Recreations in mathematics and natural philosophy ... Jacques Ozanam,Jean Etienne Montucla Vista completa - 1814 |

### Términos y frases comunes

added angle arithmetical progression arranged axis band BLEM cards cells centre chances chord circular sector circumference combinations consequently construction contained cube demonstrated diagonal diameter dice divided dodecagon double doublet draw drawn easily ellipsis employed equal evident example faces figure four fourth geometrical progression geometricians give given circle gonal greater half hexagon Hippocrates of Chios hypothenuse inscribed intersect last place latter less lunule magic square manner means method Montucla multiply natural numbers necessary number of terms number thought parallel parallelogram Parcieux pentagon perimeter perpendicular person pints polygon prime numbers PROB probability problem proportion proposed quadrature quotient radius radix ratio readily seen rectangle rectilineal remainder rightangled triangle semicircle sides sine solution squarable square number straight line subtract third throwing tion trapezium unity whole number

### Pasajes populares

Página 66 - ... for the value of the twenty-fourth nail in his shoes, reckoning one farthing for the first nail, two for the second, four for the third, and so on to the twenty-fourth.
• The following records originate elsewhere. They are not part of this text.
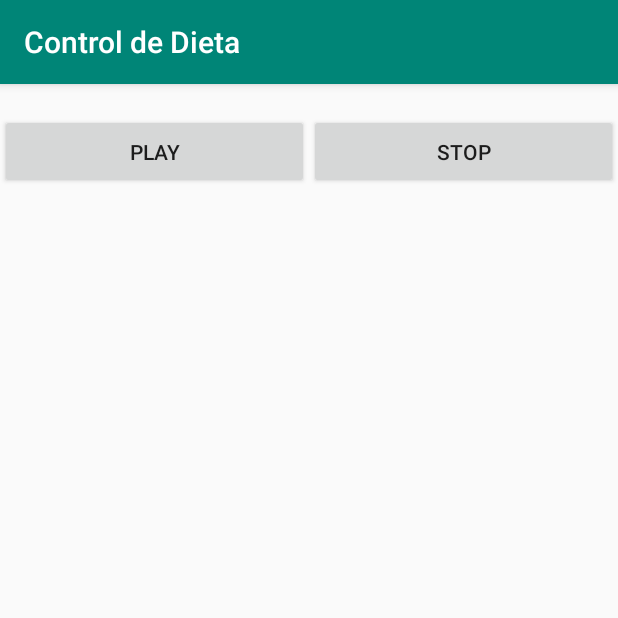
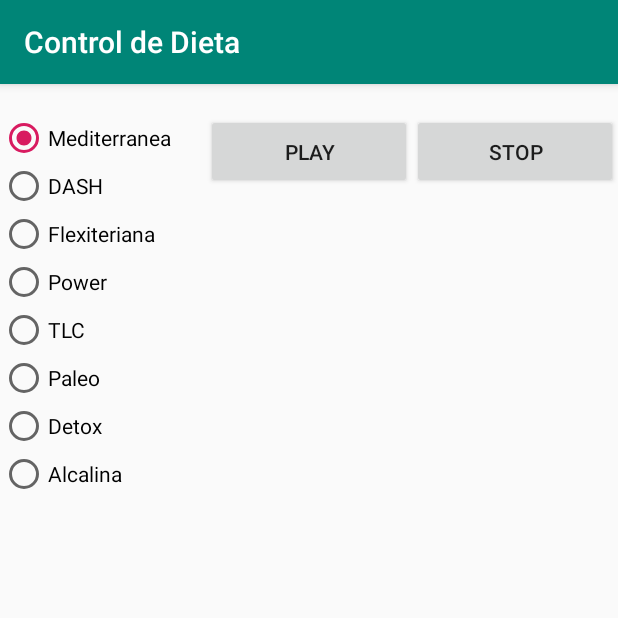
Before and after one commit to siliezer/prj2pdm, an Android app: the AudioActivity screen opened directly, with no data from a screen before it, on a phone screen of 412 x 824 dp, the top half of it. Run offline under Robolectric (Android 15) with nearby library versions, the phone set to English and light mode, and no system bars.

Commit message:
Funcionalidad de Audio

```diff
--- a/app/src/main/res/layout/activity_audio.xml
+++ b/app/src/main/res/layout/activity_audio.xml
@@ -3,6 +3,67 @@
     android:layout_height="fill_parent"
     android:orientation="horizontal"
     android:paddingTop="20dp" >
+
+    <RadioGroup
+        android:id="@+id/grupo"
+        android:layout_width="0dp"
+        android:layout_height="414dp"
+        android:layout_weight="1">
+
+        <RadioButton
+            android:id="@+id/radiobutton1"
+            android:layout_width="match_parent"
+            android:layout_height="wrap_content"
+            android:checked="true"
+            android:onClick="myMetodo"
+            android:text="Mediterranea" />
+
+        <RadioButton
+            android:id="@+id/radiobutton2"
+            android:layout_width="match_parent"
+            android:layout_height="wrap_content"
+            android:onClick="myMetodo"
+            android:text="DASH" />
+
+        <RadioButton
+            android:id="@+id/radiobutton3"
+            android:layout_width="match_parent"
+            android:layout_height="wrap_content"
+            android:onClick="myMetodo"
+            android:text="Flexiteriana" />
+        <RadioButton
+            android:id="@+id/radiobutton4"
+            android:layout_width="match_parent"
+            android:layout_height="wrap_content"
+            android:onClick="myMetodo"
+            android:text="Power" />
+        <RadioButton
+            android:id="@+id/radiobutton5"
+            android:layout_width="match_parent"
+            android:layout_height="wrap_content"
+            android:onClick="myMetodo"
+            android:text="TLC" />
+        <RadioButton
+            android:id="@+id/radiobutton6"
+            android:layout_width="match_parent"
+            android:layout_height="wrap_content"
+            android:onClick="myMetodo"
+            android:text="Paleo" />
+        <RadioButton
+            android:id="@+id/radiobutton7"
+            android:layout_width="match_parent"
+            android:layout_height="wrap_content"
+            android:onClick="myMetodo"
+            android:text="Detox" />
+        <RadioButton
+            android:id="@+id/radiobutton8"
+            android:layout_width="match_parent"
+            android:layout_height="wrap_content"
+            android:onClick="myMetodo"
+            android:text="Alcalina" />
+
+    </RadioGroup>
+
     <Button
         android:id="@+id/play"
         android:layout_width="0dp"
@@ -15,4 +76,5 @@
     android:layout_height="50dp"
     android:layout_weight="1"
     android:text="@string/btnstop"/>
+
 </LinearLayout>
--- a/app/src/main/res/menu/activity_main_drawer.xml
+++ b/app/src/main/res/menu/activity_main_drawer.xml
@@ -23,8 +23,8 @@
             android:title="@string/grabar_audio" />
         <item
             android:id="@+id/nav_audio"
-            android:icon="@drawable/ic_menu_audio"
-            android:title="Audio" />
+            android:icon="@drawable/ic_baseline_audiotrack_24"
+            android:title="AudioInformación" />
         <item
             android:id="@+id/nav_video"
             android:icon="@drawable/ic_menu_video"
```
Also changed, not shown: app/src/main/java/edu/ues/fia/eisi/prj2pdm/Funciones1/AudioActivity.java (+26 -1 lines), app/src/main/res/drawable/ic_baseline_audiotrack_24.xml (added, +10 -0 lines), 9 other files.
The gentleman, thinking...

Página 22 - ... if a square number be either multiplied or divided by a number that is not a square, the product or quotient is not a square.
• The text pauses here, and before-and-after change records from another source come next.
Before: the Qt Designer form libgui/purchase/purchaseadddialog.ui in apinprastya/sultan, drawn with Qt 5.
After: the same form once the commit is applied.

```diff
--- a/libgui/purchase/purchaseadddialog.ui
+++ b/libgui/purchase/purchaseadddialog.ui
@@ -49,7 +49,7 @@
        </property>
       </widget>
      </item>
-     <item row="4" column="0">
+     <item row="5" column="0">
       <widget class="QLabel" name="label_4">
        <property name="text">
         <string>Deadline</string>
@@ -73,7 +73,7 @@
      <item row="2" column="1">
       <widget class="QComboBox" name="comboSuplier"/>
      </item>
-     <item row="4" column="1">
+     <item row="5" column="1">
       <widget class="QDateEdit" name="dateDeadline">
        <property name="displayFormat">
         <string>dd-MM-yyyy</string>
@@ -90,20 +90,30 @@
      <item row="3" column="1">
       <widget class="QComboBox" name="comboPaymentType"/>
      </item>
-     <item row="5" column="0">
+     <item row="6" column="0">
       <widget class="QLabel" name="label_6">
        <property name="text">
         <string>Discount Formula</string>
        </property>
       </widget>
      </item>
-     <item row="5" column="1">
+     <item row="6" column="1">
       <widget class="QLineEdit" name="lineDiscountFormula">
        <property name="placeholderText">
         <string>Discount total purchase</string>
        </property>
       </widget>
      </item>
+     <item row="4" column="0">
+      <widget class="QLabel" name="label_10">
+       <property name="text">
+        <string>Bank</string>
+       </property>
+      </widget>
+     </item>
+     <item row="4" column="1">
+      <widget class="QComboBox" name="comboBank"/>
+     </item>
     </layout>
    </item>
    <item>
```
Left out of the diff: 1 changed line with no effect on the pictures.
Página 147 - It is almost needless to explain in what manner the illusion of the good abbot arose. It is because the numbers in the angular cells of the square were counted twice ; these cells being common to two rows, the more therefore the angular cells are filled, by emptying those in the middle of each band, these double enumerations become greater ; on which account the number, though diminished, appears always to be the same...
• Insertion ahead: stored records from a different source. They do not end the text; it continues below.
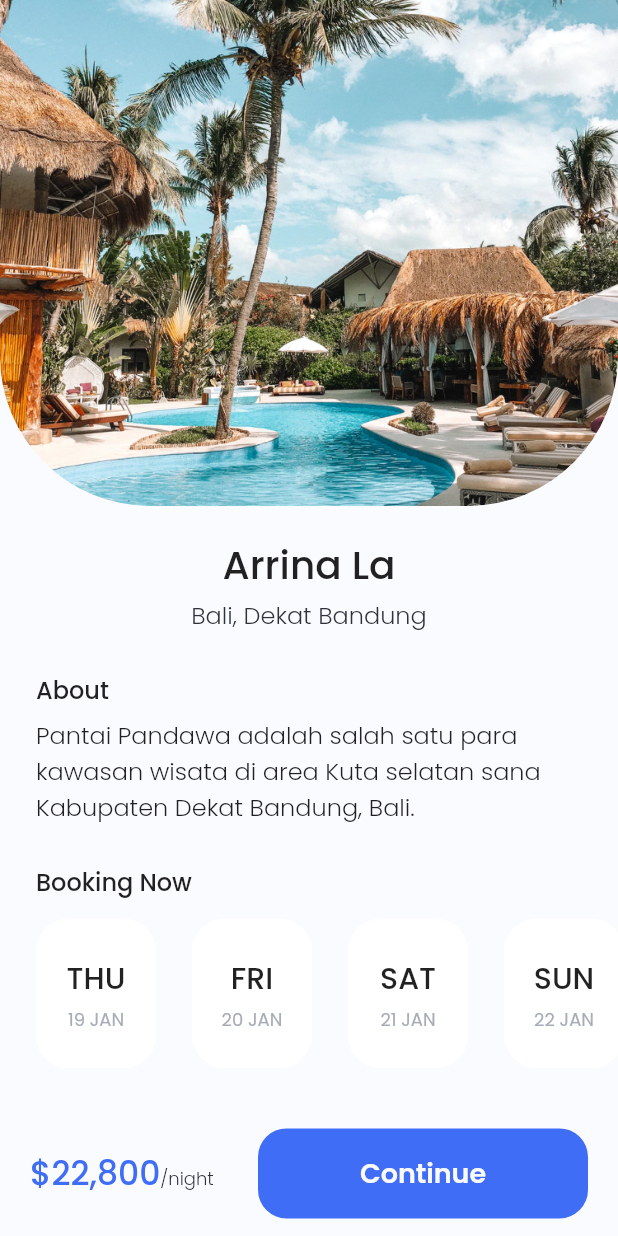
After one commit to amrizal94/kelas_bwa, a Flutter app: the DaySevenTwo screen opened directly, on a phone screen of 412 x 824 dp. The commit adds this screen. Run offline on Flutter 3.47's test engine with Material 2 defaults, Android fonts, the phone set to English and light mode, and no system bars; our stand-ins replace google_fonts.

Commit message:
sevendays: day 7 finish

```diff
--- a/sevendays/lib/pages/day_seven_one.dart
+++ b/sevendays/lib/pages/day_seven_one.dart
@@ -1,5 +1,6 @@
 import 'package:flutter/material.dart';
 import 'package:google_fonts/google_fonts.dart';
+import 'package:sevendays/pages/day_seven_two.dart';
 import 'package:sevendays/widgets/list_cart.dart';
 
 class DaySevenOne extends StatelessWidget {
@@ -179,7 +180,14 @@ class DaySevenOne extends StatelessWidget {
                   shape: RoundedRectangleBorder(
                     borderRadius: BorderRadius.circular(53),
                   )),
-              onPressed: () {},
+              onPressed: () {
+                Navigator.push(
+                  context,
+                  MaterialPageRoute(
+                    builder: (context) => const DaySevenTwo(),
+                  ),
+                );
+              },
               child: Text(
                 'Checkout Now',
                 style: GoogleFonts.poppins(
--- /dev/null
+++ b/sevendays/lib/pages/day_seven_two.dart
@@ -0,0 +1,225 @@
+import 'package:flutter/material.dart';
+import 'package:google_fonts/google_fonts.dart';
+
+class DaySevenTwo extends StatefulWidget {
+  const DaySevenTwo({Key? key}) : super(key: key);
+
+  @override
+  State<DaySevenTwo> createState() => _DaySevenTwoState();
+}
+
+class _DaySevenTwoState extends State<DaySevenTwo> {
+  int indexSelected = -1;
+  @override
+  Widget build(BuildContext context) {
+    Widget header() {
+      return Column(
+        children: [
+          ClipRRect(
+            borderRadius:
+                const BorderRadius.vertical(bottom: Radius.circular(100)),
+            child: Image.asset(
+              'assets/images/day7_bali.png',
+              width: 436,
+            ),
+          ),
+          const SizedBox(
+            height: 20,
+          ),
+          Text(
+            'Arrina La',
+            style: GoogleFonts.poppins(
+              fontSize: 26,
+              fontWeight: FontWeight.w500,
+            ),
+          ),
+          const SizedBox(
+            height: 2,
+          ),
+          Text(
+            'Bali, Dekat Bandung',
+            style: GoogleFonts.poppins(
+              fontSize: 16,
+              fontWeight: FontWeight.w300,
+              color: const Color(0xff2F323A),
+            ),
+          ),
+        ],
+      );
+    }
+
+    Widget about() {
+      return Padding(
+        padding: const EdgeInsets.symmetric(
+          horizontal: 24,
+        ),
+        child: Column(
+          crossAxisAlignment: CrossAxisAlignment.start,
+          children: [
+            Text(
+              'About',
+              style: GoogleFonts.poppins(
+                fontSize: 16,
+                fontWeight: FontWeight.w500,
+              ),
+            ),
+            const SizedBox(
+              height: 6,
+            ),
+            Text(
+              'Pantai Pandawa adalah salah satu para kawasan wisata di area Kuta selatan sana Kabupaten Dekat Bandung, Bali.',
+              style: GoogleFonts.poppins(
+                  fontSize: 16, fontWeight: FontWeight.w300),
+            ),
+            const SizedBox(
+              height: 26,
+            ),
+            Text(
+              'Booking Now',
+              style: GoogleFonts.poppins(
+                  fontSize: 16, fontWeight: FontWeight.w500),
+            ),
+          ],
+        ),
+      );
+    }
+
+    Widget listBook(int index, bool isAvailable, String day, String date) {
+      return Row(
+        children: [
+          const SizedBox(
+            width: 24,
+          ),
+          InkWell(
+            onTap: () {
+              setState(() {
+                indexSelected = index;
+              });
+            },
+            child: Container(
+              width: 80,
+              height: 100,
+              decoration: BoxDecoration(
+                color: isAvailable ? Colors.white : const Color(0xffF4F4F6),
+                borderRadius: BorderRadius.circular(22),
+              ),
+              child: Column(
+                children: [
+                  Align(
+                    alignment: Alignment.topRight,
+                    child: indexSelected == index
+                        ? Image.asset(
+                            'assets/images/day7_selected_icon.png',
+                            width: 27,
+                            height: 25,
+                          )
+                        : const SizedBox(
+                            width: 27,
+                            height: 25,
+                          ),
+                  ),
+                  Text(
+                    day,
+                    style: GoogleFonts.poppins(
+                      fontSize: 20,
+                      fontWeight: FontWeight.w500,
+                    ),
+                  ),
+                  const SizedBox(
+                    height: 4,
+                  ),
+                  Text(
+                    date,
+                    style: GoogleFonts.poppins(
+                      fontSize: 12,
+                      color: const Color(0xffA8ACB6),
+                    ),
+                  ),
+                  const Spacer(),
+                ],
+              ),
+            ),
+          ),
+        ],
+      );
+    }
+
+    return Scaffold(
+      backgroundColor: const Color(0xffFAFBFF),
+      body: Column(
+        children: [
+          header(),
+          const SizedBox(
+            height: 26,
+          ),
+          about(),
+          const SizedBox(
+            height: 12,
+          ),
+          SizedBox(
+            height: 100,
+            child: ListView(
+              scrollDirection: Axis.horizontal,
+              children: [
+                listBook(0, true, 'THU', '19 JAN'),
+                listBook(1, true, 'FRI', '20 JAN'),
+                listBook(2, true, 'SAT', '21 JAN'),
+                listBook(3, true, 'SUN', '22 JAN'),
+                listBook(4, true, 'MON', '23 JAN'),
+              ],
+            ),
+          ),
+          const SizedBox(
+            height: 40,
+          ),
+          Padding(
+            padding: const EdgeInsets.symmetric(
+              horizontal: 20,
+            ),
+            child: Row(
+              mainAxisAlignment: MainAxisAlignment.spaceBetween,
+              children: [
+                Text.rich(
+                  TextSpan(
+                      text: '\$22,800',
+                      style: GoogleFonts.poppins(
+                          color: const Color(0xff3F6DF6),
+                          fontSize: 22,
+                          fontWeight: FontWeight.w500),
+                      children: [
+                        TextSpan(
+                          text: '/night',
+                          style: GoogleFonts.poppins(
+                              color: const Color(0xff2F323A),
+                              fontSize: 12,
+                              fontWeight: FontWeight.w300),
+                        ),
+                      ]),
+                ),
+                SizedBox(
+                  width: 220,
+                  height: 60,
+                  child: TextButton(
+                      style: TextButton.styleFrom(
+                        backgroundColor: const Color(0xff3F6DF6),
+                        shape: RoundedRectangleBorder(
+                          borderRadius: BorderRadius.circular(19),
+                        ),
+                      ),
+                      onPressed: () {},
+                      child: Text(
+                        'Continue',
+                        style: GoogleFonts.poppins(
+                            fontSize: 18,
+                            fontWeight: FontWeight.w600,
+                            color: const Color(0xffFAFAFA)),
+                      )),
+                ),
+              ],
+            ),
+          ),
+        ],
+      ),
+    );
+  }
+}
```
Also changed, not shown: sevendays/assets/images/day7_selected_icon.png (added).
Página 123 - It may be readily seen, that the pieces, instead of being in the two hands of the same person, may be supposed to be in the hands of two persons, one "of whom has the even number, or piece of gold, and the other the odd number, or piece of silver. The same operations may then be performed in regard to these two persons, as are performed in regard to the two hands of the same person, calling the one privately the right, and the other the left.

Página 113 - Desire the person, who has thought of- a number, to triple it, and to take the exact half of that triple if it be even, or the greater half if it be odd. Then desire him to triple that half, and ask him how many times it contains 9 ; for the number thought, if even, will contain twice as many units as it does nines, and one more if -it be odd.

Página 54 - It is clear that to pick up the first stone and put it into the basket, the person must walk two yards, one in going...

Página 123 - ... following method : — Some value, represented by an even number, such as 8, must be assigned to the gold, and a value represented by an odd number, such as 3, must be assigned to the silver; after which, desire the person to multiply...

Página 53 - Multiply one half the sum of the first and last terms by the number of terms. Thus, the sum of eight terms of the series whose first term is 3 and last term 38 is 8 x * (3 + 38) = 164.

Página 114 - METHOD. Bid the person multiply the number thought of by itself; then desire him to add 1 to the number thought of, and to multiply it also by itself; in the last place, ask him to tell the difference of these two products, which will certainly be an odd number, and the least half of it will be the number required.